You might recall that we mentioned libraries earlier, and a few of then are included. These come in two forms, Integrated Performance Primitives (IPP) and Math Kernel Library (MKL). IPP is aimed at things like computer vision for embedded devices and OpenCV. Luckily enough there is a new version of OpenCV coming soon, the 3.0 Beta is up now. MKL is a bit more generalized math library just much better tuned for Intel’s CPUs than the generic versions.
A lot of this type of work is better done on a GPU though and with System Suite 2015 you can do just that. It supports Intel’s Clik extensions for offloading code to their GPUs too so if MKL and IPP aren’t enough, you can take it a step farther. In theory this will work for any type of parallel processor that Intel integrates into their CPUs or supports but I wouldn’t bet your project on new ones coming really soon unless you feel like embedding a Larrabee/Phi.
If all that is too high level for you this new version supports advanced UEFI debugging via JTAG or USB. All you budding boot code writers or just BIOS replacement enthusiasts out there now can hunt down, isolate, and kill those nasty ultra-low level bugs with more ease than before.

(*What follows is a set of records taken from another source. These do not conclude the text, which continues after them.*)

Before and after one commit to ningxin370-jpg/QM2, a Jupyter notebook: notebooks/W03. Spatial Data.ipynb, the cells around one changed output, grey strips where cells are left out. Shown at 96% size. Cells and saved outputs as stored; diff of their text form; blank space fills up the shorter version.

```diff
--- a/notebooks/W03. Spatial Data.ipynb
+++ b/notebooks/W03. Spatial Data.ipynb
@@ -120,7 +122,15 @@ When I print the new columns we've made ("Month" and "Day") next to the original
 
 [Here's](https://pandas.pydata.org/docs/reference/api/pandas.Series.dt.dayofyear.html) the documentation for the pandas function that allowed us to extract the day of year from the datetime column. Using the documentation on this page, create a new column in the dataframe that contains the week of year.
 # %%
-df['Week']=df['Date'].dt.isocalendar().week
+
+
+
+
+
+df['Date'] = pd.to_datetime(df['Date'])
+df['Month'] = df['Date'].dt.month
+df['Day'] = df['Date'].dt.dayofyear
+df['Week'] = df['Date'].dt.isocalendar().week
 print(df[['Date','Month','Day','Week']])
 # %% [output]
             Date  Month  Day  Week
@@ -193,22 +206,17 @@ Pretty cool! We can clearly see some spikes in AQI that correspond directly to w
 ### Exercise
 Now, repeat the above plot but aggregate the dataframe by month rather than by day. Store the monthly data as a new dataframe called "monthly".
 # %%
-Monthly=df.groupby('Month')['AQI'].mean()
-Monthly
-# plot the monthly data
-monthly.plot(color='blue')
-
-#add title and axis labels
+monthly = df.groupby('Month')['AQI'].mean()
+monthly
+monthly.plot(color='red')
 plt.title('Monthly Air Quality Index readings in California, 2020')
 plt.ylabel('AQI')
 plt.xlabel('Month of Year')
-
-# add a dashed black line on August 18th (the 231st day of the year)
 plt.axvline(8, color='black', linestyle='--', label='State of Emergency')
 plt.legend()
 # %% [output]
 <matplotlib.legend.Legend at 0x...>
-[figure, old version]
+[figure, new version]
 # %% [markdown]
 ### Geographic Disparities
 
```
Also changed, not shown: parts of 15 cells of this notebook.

Don’t expect it to be actually easy but at least you can see what you are doing better and that counts for a lot.
Similarly with a new feature called Energy Profiler that is unfortunately only supported on Core M/Broadwell-Y CPUs at the moment. Worse yet it is only currently available for Windows targets, Broadwell-Y platforms running Windows are not a way to sell many licenses. That said Energy Profiler will let you monitor platform wake up events and correlate them directly to code, an extremely useful feature. It also supports DRAM self-refresh and GPUs, two areas that are traditionally very hard to optimize in this way.
Updated October 31, 2014 at 3:45pm: Energy profiler is available for Android too. Not only is this a good idea but it ups their TAM by several orders of magnitude. It is however still restricted to Broadwell-Y/Core M CPUs at the moment.
Updated November 4, 2014 at 12:45pm: It looks like the energy profiler also supports Linux and some Atom based SoCs.
The best part of System Studio 2015 is not really any single part of the suite, it is the whole thing. You can now code, debug, trace, and profile low-level code for lots of platforms in one place. Integrating them all into one more coherent than before package allows you to not only find where a problem is occurring but tie it back to code or events in a much cleaner way than before. Although this functionality is still at an early stage, it will only get better from here. That cohesive whole can make life a lot better for anyone doing low-level work.S|A